I’m eager to see what my 11-year-old self thought was the perfect tape. The track list only names the songs–it was assumed that any future listener would know the bands behind the titles. Running down the tracks, I do in fact recognize them all: “All Star,” “Who Needs Sleep,” “Save Tonight,” “The Way,” a dozen and a half more.
My mind is racing now, already flooding with memories, eager to remember more about the great mixtape from 1999. I root through another shoe box until I finger a chunky old walkman. It’s not my childhood model, but a cheap replacement bought at a grocery store sometime in high school. Still, it’ll do.
I carefully remove the tape from the case. I look at the wheels and see it’s no more than two tracks into side A. There’s no rewind button (maddeningly), so I slide side B into the player and hit fast forward. Nothing happens. I inspect the insides. There’s no sign of damage, everything seems to be in working order. I roll it over and pop open the battery compartment. It’s empty. I’m an idiot.
I loot the house for some spare AAs, but nothing turns up. I sit back and sigh. The mixtape will have to wait, but that’s somehow more fitting. In our era of instant gratification, here’s this ancient relic that’s anything but instantaneous. It must have taken hours, days, weeks to craft this tape–this one single tape. How many hours did I kneel on the carpet in my bedroom, queuing up CDs, timing it all just right? How many sheets of paper lay strewn around the house, drafts of track lists scribbled out, circled, underlined?
I wonder if I ever thought about giving up, about finding a less-taxing hobby. Did I ever wonder if it was really worth it in the end? Looking at the end result, “Jamie’s Mix 1999,” some 14 years later, there’s not a doubt in my mind. It’s more than just a mixtape, it’s a time capsule. For roughly 90 minutes, I get a stunningly frank look into my childhood.

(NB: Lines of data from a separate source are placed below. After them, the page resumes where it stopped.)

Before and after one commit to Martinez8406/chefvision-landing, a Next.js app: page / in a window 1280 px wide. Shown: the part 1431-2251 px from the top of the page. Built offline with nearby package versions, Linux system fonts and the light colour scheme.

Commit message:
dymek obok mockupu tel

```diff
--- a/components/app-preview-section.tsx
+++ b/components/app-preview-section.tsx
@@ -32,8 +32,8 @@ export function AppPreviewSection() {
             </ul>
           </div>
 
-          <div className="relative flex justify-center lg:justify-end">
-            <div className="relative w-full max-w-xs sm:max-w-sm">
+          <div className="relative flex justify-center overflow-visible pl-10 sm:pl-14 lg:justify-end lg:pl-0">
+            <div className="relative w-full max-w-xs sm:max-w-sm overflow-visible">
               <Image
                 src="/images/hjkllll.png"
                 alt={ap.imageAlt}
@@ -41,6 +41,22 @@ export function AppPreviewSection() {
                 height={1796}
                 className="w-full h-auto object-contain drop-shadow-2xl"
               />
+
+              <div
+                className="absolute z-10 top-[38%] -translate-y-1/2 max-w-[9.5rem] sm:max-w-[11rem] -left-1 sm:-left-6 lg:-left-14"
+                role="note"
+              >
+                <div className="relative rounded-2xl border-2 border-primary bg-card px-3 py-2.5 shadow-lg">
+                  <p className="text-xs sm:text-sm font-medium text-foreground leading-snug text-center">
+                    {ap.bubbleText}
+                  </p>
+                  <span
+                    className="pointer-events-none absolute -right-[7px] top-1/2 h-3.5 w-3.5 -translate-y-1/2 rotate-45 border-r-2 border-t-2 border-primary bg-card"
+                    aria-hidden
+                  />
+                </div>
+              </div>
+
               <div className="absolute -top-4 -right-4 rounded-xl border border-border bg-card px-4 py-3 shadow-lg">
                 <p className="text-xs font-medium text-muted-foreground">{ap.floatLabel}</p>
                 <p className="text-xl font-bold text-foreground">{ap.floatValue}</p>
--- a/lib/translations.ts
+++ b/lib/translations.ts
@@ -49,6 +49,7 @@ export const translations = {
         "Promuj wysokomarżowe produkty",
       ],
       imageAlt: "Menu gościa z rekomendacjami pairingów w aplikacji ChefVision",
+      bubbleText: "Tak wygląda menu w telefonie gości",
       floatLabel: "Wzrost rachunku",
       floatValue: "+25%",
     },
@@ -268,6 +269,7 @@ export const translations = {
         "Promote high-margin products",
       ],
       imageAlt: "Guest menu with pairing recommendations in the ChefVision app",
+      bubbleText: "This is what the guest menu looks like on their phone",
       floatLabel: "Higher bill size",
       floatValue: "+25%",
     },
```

I can’t take the anticipation any longer. I grab my keys and put on my shoes. I need those batteries tonight. I need to hear this mixtape.
Part 1 | Part 2